A Trump Intervention Won't Work

Former Speaker of the House Newt Gingrich greets U.S. Republican presidential candidate Donald Trump at a rally at the Sharon
Former Speaker of the House Newt Gingrich greets U.S. Republican presidential candidate Donald Trump at a rally at the Sharonville Convention Center in Cincinnati, Ohio July 6, 2016. REUTERS/Aaron P. Bernstein

In a period of a few days when Donald Trump continued to attack the family of a fallen American soldier, Trump and his supporters groundlessly stoked fear that the election will be stolen from him, Clint Eastwood reappeared on the national political stage for the first time since he debated a chair to offer a bitter and grumpy defense of the GOP nominee as well as of his own racism, it is easy to overlook what might be the strangest Trump story of the week. It seems that Republican leaders are so concerned about Trump's unhinged behavior and inability to exercise any political prudence whatsoever, that they are urging for a political intervention led by none other than Newt Gingrich and Rudolph Giuliani.

Asking Gingrich and Giuliani to intervene to make Trump a more measured and calm candidate is a little bit, actually a lot, like inviting the crack dealer on the corner over to help with an intervention for your drug addicted friend. Giuliani demonstrated in Cleveland last month that he is no longer America's mayor but shares Trump's apocalyptic view of America and less than even temperament. Gingrich who appears to be turning against the man whose ticket he once hoped to join was never known as a calming influence on anybody or anything.

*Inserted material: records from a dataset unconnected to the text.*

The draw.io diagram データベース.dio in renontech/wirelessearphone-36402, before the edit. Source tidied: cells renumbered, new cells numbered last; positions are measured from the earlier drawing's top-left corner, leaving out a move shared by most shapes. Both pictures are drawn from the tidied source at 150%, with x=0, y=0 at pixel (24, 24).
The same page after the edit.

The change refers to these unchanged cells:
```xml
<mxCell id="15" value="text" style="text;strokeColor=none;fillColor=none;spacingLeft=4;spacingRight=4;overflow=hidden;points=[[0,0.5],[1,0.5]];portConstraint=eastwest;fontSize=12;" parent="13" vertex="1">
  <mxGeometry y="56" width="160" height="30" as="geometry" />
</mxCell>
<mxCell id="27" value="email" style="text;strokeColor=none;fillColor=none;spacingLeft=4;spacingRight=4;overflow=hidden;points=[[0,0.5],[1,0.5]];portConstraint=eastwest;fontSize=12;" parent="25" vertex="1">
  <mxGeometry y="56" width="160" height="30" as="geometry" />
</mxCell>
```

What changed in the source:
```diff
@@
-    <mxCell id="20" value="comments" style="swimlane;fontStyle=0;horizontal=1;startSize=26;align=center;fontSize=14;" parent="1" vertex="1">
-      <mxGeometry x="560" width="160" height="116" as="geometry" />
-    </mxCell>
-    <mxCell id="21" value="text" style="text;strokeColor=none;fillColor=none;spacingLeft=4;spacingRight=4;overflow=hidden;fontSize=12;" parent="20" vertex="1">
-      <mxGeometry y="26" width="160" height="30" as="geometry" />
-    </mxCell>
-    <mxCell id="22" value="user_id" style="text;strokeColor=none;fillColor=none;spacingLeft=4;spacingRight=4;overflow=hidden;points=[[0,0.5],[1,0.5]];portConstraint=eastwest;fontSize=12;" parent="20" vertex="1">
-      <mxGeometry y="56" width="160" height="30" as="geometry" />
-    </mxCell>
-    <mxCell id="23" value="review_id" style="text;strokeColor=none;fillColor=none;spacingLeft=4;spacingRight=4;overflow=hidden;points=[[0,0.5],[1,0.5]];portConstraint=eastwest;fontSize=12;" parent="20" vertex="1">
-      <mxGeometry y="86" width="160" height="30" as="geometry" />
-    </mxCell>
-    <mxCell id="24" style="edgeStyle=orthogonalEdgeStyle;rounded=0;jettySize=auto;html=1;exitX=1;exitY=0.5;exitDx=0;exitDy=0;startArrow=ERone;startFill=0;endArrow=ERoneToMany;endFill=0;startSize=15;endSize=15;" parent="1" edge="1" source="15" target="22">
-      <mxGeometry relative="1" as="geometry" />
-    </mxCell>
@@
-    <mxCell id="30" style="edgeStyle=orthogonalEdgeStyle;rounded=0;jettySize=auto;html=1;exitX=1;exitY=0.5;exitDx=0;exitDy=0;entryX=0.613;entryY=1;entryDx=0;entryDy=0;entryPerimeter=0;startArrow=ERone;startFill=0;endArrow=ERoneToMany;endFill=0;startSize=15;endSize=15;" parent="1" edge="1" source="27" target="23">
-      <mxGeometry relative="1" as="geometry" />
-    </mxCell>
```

The choice of Gingrich and Giuliani is astounding because they are uniquely temperamentally unfit for this task, but it also speaks to the extreme weakness of the current GOP leadership's relationship with their party's nominee for president. Gingrich and Giuliani are not exactly players in national politics or today's Republican Party. Neither has won an election since the mid-1990s. The last time either of them won election, Barack Obama was an obscure state senator and the U.S. was just beginning to wake up to the threat posed by Y2K. Both of them have made unsuccessful bids for president in the intervening years, but neither were able to use those campaigns to springboard themselves back to relevance.

For the GOP to turn the task of trying to get Donald Trump to behave more reasonably and run a more effective campaign over to two people with as little influence inside the Republican Party as Gingrich and Giuliani is to concede the failure of the intervention before it has begun. This is one reason why it probably won't happen anyway. Gingrich and Giuliani are not going to try to intervene to make their party's nominee change his behavior; and if they did, they would fail. Additionally, despite some of the rumors floating around during the last 48 hours or so, Trump is not going to drop out of the race.

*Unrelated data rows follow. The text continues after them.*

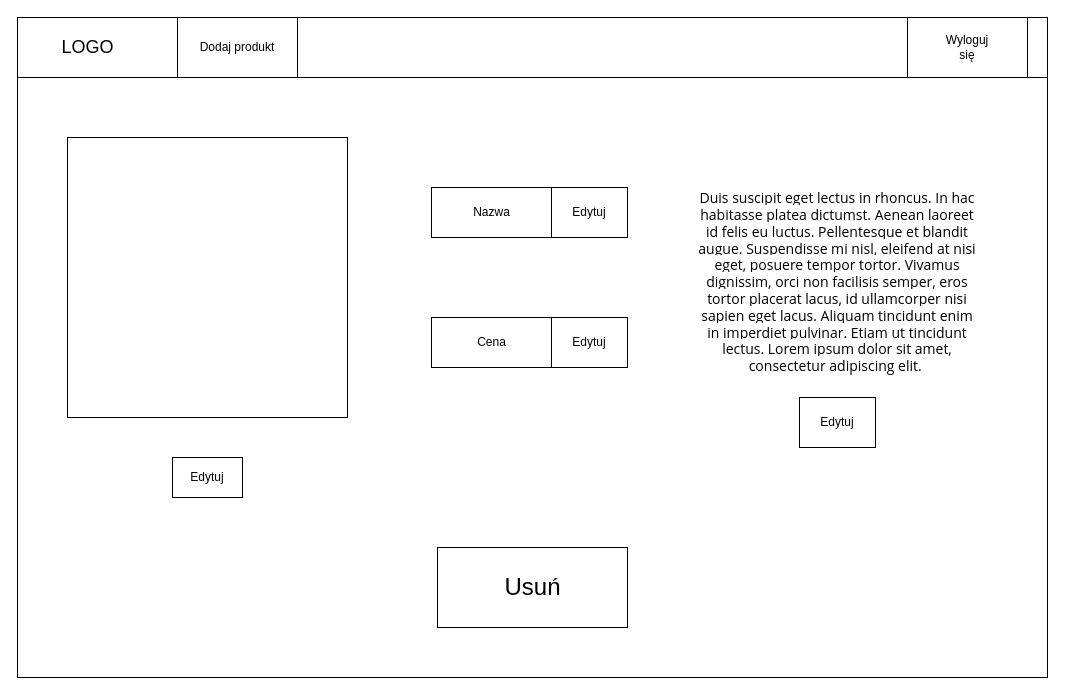
Tarik-Alaiwi-dev/PSI-Docs keeps this draw.io diagram as 3/koordynator/edytowanie_produktu_koordynator.drawio. Above is the earlier version. Source tidied: cells renumbered, new cells numbered last; positions are measured from the earlier drawing's top-left corner, leaving out a move shared by most shapes. Both pictures are drawn from the tidied source at 100%, with x=0, y=0 at pixel (17, 17).
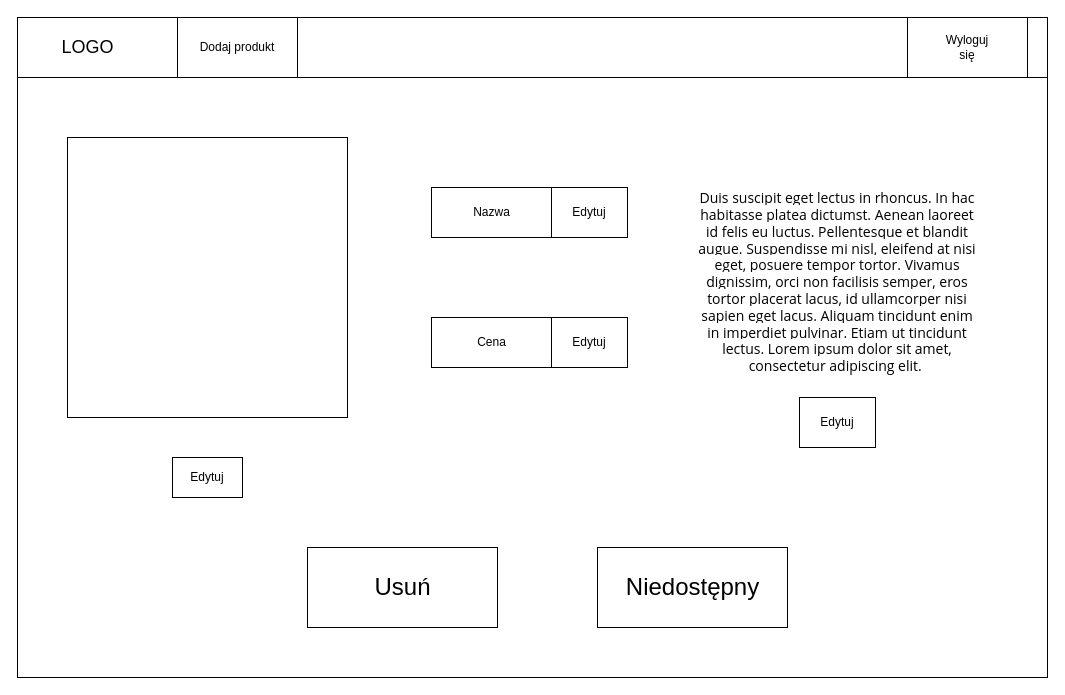
Above is the later version.

Change to the diagram source:
```diff
@@
-    <mxCell id="23" style="rounded=0;whiteSpace=wrap;html=1;" parent="1" vertex="1">
-      <mxGeometry x="420" y="530" width="190" height="80" as="geometry" />
-    </mxCell>
+    <mxCell id="25" style="rounded=0;whiteSpace=wrap;html=1;" parent="1" vertex="1">
+      <mxGeometry x="290" y="530" width="190" height="80" as="geometry" />
+    </mxCell>
     <mxCell id="24" value="&lt;font style=&quot;font-size: 24px;&quot;&gt;Usuń&lt;/font&gt;" style="text;html=1;align=center;verticalAlign=middle;strokeColor=none;fillColor=none;" parent="1" vertex="1">
-      <mxGeometry x="475" y="550" width="80" height="40" as="geometry" />
+      <mxGeometry x="345" y="550" width="80" height="40" as="geometry" />
     </mxCell>
+    <mxCell id="26" style="rounded=0;whiteSpace=wrap;html=1;" parent="1" vertex="1">
+      <mxGeometry x="580" y="530" width="190" height="80" as="geometry" />
+    </mxCell>
+    <mxCell id="27" value="&lt;font style=&quot;font-size: 24px;&quot;&gt;Niedostępny&lt;/font&gt;" style="text;html=1;align=center;verticalAlign=middle;strokeColor=none;fillColor=none;" parent="1" vertex="1">
+      <mxGeometry x="595" y="550" width="160" height="40" as="geometry" />
+    </mxCell>
```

Talk of an intervention or rumors of Trump dropping out will do little to change Trump or damage his campaign. However, the increasing number of Republican politicians, just in the last week or so, who have stated their intention to vote for Hillary Clinton will. People like Meg Whitman and Richard Armitrage send a clear message with their endorsement of a Democrat, that Trump's temperament disqualifies him for the presidency and that conservatives can survive a Clinton presidency. Those messages will resonate with the more educated white voters that Trump still needs in order to consolidate his white voter base. More importantly, if the news is filled with stories of Republicans who are supporting Clinton, Trump's numbers will continue to decline thus creating an easy environment for more Republicans to abandon their erratic and not particularly conservative candidate.

Trump is not the first nominee about whom some party leaders are disgruntled. Generally speaking there are three main reasons why party activists and leaders can become dissatisfied with their party's nominee: the candidate is insufficiently progressive or conservative depending on the party, concerns about the candidate's competence or ability to function well as President or the perception that the candidate is unelectable. Many Republicans have long held the first two opinions of Trump and recent polls suggest that he is now unlikely to win as well.

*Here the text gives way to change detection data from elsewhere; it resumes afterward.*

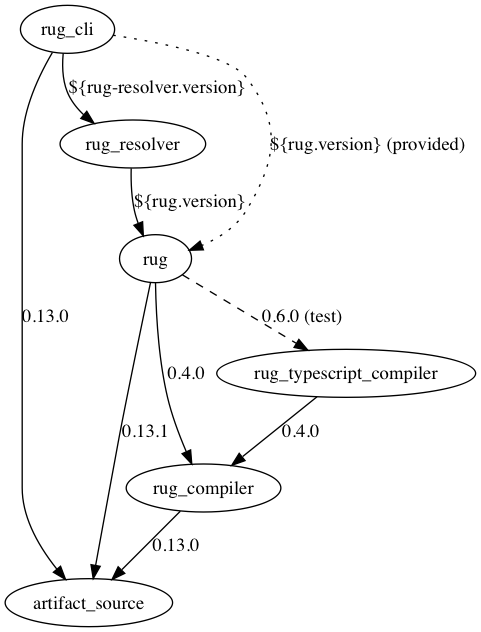
jessitron/org-dep-graph keeps this Graphviz diagram as atomist.png. Above is the earlier version. Its source is kept beside it as atomist.dot.
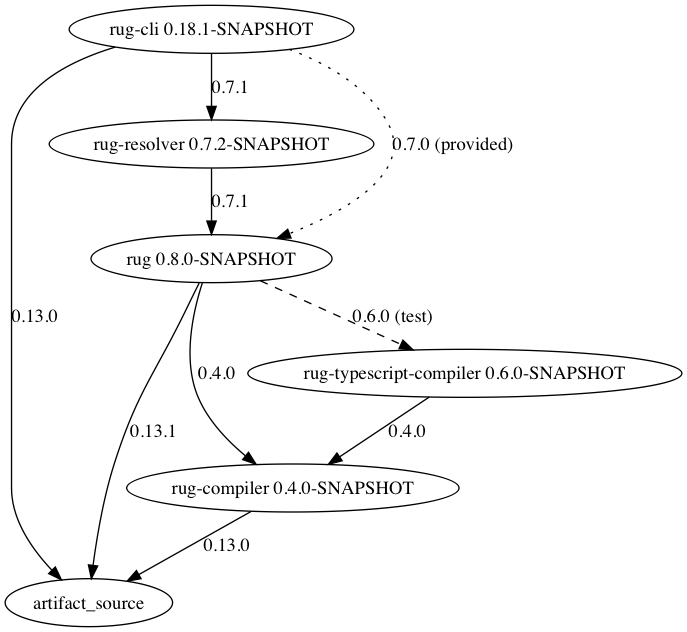
The same diagram one commit later.

The edit, as a diff of the source:
```diff
@@ -1,11 +1,16 @@
 digraph atomist {
 rug_cli -> artifact_source [label="0.13.0"];
-rug_cli -> rug_resolver [label="${rug-resolver.version}"];
-rug_cli -> rug [label="${rug.version} (provided)",style="dotted"];
+rug_cli -> rug_resolver [label="0.7.1"];
+rug_cli -> rug [label="0.7.0 (provided)",style="dotted"];
 rug -> artifact_source [label="0.13.1"];
 rug -> rug_compiler [label="0.4.0"];
 rug -> rug_typescript_compiler [label="0.6.0 (test)",style="dashed"];
-rug_resolver -> rug [label="${rug.version}"];
+rug_resolver -> rug [label="0.7.1"];
 rug_typescript_compiler -> rug_compiler [label="0.4.0"];
 rug_compiler -> artifact_source [label="0.13.0"];
+rug_cli [label="rug-cli 0.18.1-SNAPSHOT"];
+rug [label="rug 0.8.0-SNAPSHOT"];
+rug_resolver [label="rug-resolver 0.7.2-SNAPSHOT"];
+rug_typescript_compiler [label="rug-typescript-compiler 0.6.0-SNAPSHOT"];
+rug_compiler [label="rug-compiler 0.4.0-SNAPSHOT"];
 }
```
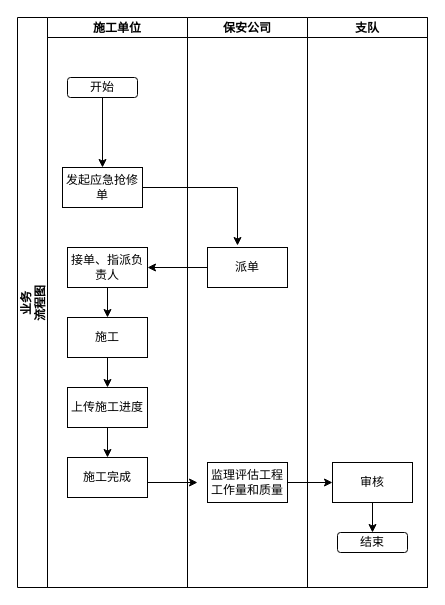
Above: design/施工单位发起-应急.drawio in huyongchao98/dapp (draw.io), before the change. Source tidied: cells renumbered, new cells numbered last; positions are measured from the earlier drawing's top-left corner, leaving out a move shared by most shapes. Both pictures are drawn from the tidied source at 100%, with x=0, y=0 at pixel (17, 17).
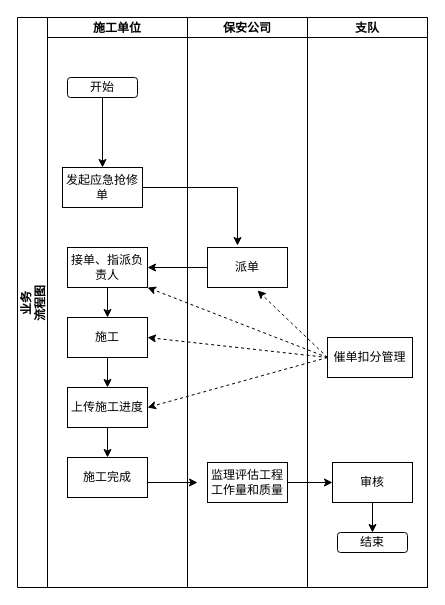
The same page after the edit.

Commit message:
更新施工单位发起-应急.drawio

The change refers to these unchanged cells:
```xml
<mxCell id="2" value="业务&#10;流程图" style="swimlane;startSize=30;horizontal=0;" parent="1" vertex="1">
  <mxGeometry width="410" height="570" as="geometry" />
</mxCell>
<mxCell id="8" value="发起应急抢修单" style="rounded=0;whiteSpace=wrap;html=1;" parent="5" vertex="1">
  <mxGeometry x="15" y="150" width="80" height="40" as="geometry" />
</mxCell>
<mxCell id="10" value="接单、指派负责人" style="rounded=0;whiteSpace=wrap;html=1;" parent="5" vertex="1">
  <mxGeometry x="20" y="230" width="80" height="40" as="geometry" />
</mxCell>
<mxCell id="12" value="施工" style="rounded=0;whiteSpace=wrap;html=1;" parent="5" vertex="1">
  <mxGeometry x="20" y="300" width="80" height="40" as="geometry" />
</mxCell>
<mxCell id="14" value="上传施工进度" style="rounded=0;whiteSpace=wrap;html=1;" parent="5" vertex="1">
  <mxGeometry x="20" y="370" width="80" height="40" as="geometry" />
</mxCell>
<mxCell id="18" value="派单" style="rounded=0;whiteSpace=wrap;html=1;" parent="17" vertex="1">
  <mxGeometry x="20" y="230" width="80" height="40" as="geometry" />
</mxCell>
<mxCell id="20" value="支队" style="swimlane;startSize=20;" parent="2" vertex="1">
  <mxGeometry x="290" width="120" height="570" as="geometry" />
</mxCell>
```

Diff of the diagram source:
```diff
@@
+    <mxCell id="24" style="edgeStyle=orthogonalEdgeStyle;rounded=0;jettySize=auto;html=1;entryX=0.375;entryY=-0.05;entryDx=0;entryDy=0;entryPerimeter=0;" parent="2" edge="1" source="8" target="18">
+      <mxGeometry relative="1" as="geometry" />
+    </mxCell>
@@
-    <mxCell id="24" style="edgeStyle=orthogonalEdgeStyle;rounded=0;jettySize=auto;html=1;entryX=0.375;entryY=-0.05;entryDx=0;entryDy=0;entryPerimeter=0;" parent="2" edge="1" source="8" target="18">
-      <mxGeometry relative="1" as="geometry" />
-    </mxCell>
+    <mxCell id="25" value="催单扣分管理" style="rounded=0;whiteSpace=wrap;html=1;" parent="20" vertex="1">
+      <mxGeometry x="20" y="320" width="85" height="40" as="geometry" />
+    </mxCell>
+    <mxCell id="26" style="edgeStyle=none;rounded=0;jettySize=auto;html=1;entryX=0.625;entryY=1.075;entryDx=0;entryDy=0;entryPerimeter=0;dashed=1;exitX=0;exitY=0.5;exitDx=0;exitDy=0;" parent="2" edge="1" source="25" target="18">
+      <mxGeometry relative="1" as="geometry" />
+    </mxCell>
+    <mxCell id="27" style="edgeStyle=none;rounded=0;jettySize=auto;html=1;entryX=1;entryY=1;entryDx=0;entryDy=0;exitX=0;exitY=0.5;exitDx=0;exitDy=0;dashed=1;" parent="2" edge="1" source="25" target="10">
+      <mxGeometry relative="1" as="geometry" />
+    </mxCell>
+    <mxCell id="28" style="edgeStyle=none;rounded=0;jettySize=auto;html=1;entryX=1;entryY=0.5;entryDx=0;entryDy=0;exitX=0;exitY=0.5;exitDx=0;exitDy=0;dashed=1;" parent="2" edge="1" source="25" target="12">
+      <mxGeometry relative="1" as="geometry" />
+    </mxCell>
+    <mxCell id="29" style="edgeStyle=none;rounded=0;jettySize=auto;html=1;entryX=1;entryY=0.5;entryDx=0;entryDy=0;dashed=1;" parent="2" edge="1" target="14">
+      <mxGeometry relative="1" as="geometry">
+        <mxPoint x="310" y="340" as="sourcePoint" />
+      </mxGeometry>
+    </mxCell>
```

Trump has proven a resilient candidate, deftly able to move voters' attention away from stories that are bad for his campaign, albeit usually by creating another bad story, so he should not be counted out. However, his campaign may be entering a downward cycle from which it will be very difficult to extricate itself. As the incentive for Republicans to abandon Trump, is higher than ever continues to grow, this dynamic will only get worse for Trump. RNC Chair Reince Priebus knows this, and probably also knows that he is stuck with Trump as his party's nominee. Therefore he has to turn to such unlikely suspects as Gingrich and Giuliani to try to talk some sense to Trump because anybody with a future in the GOP, or who simply wants to get elected in the fall, is trying to distance themselves from their party's nominee.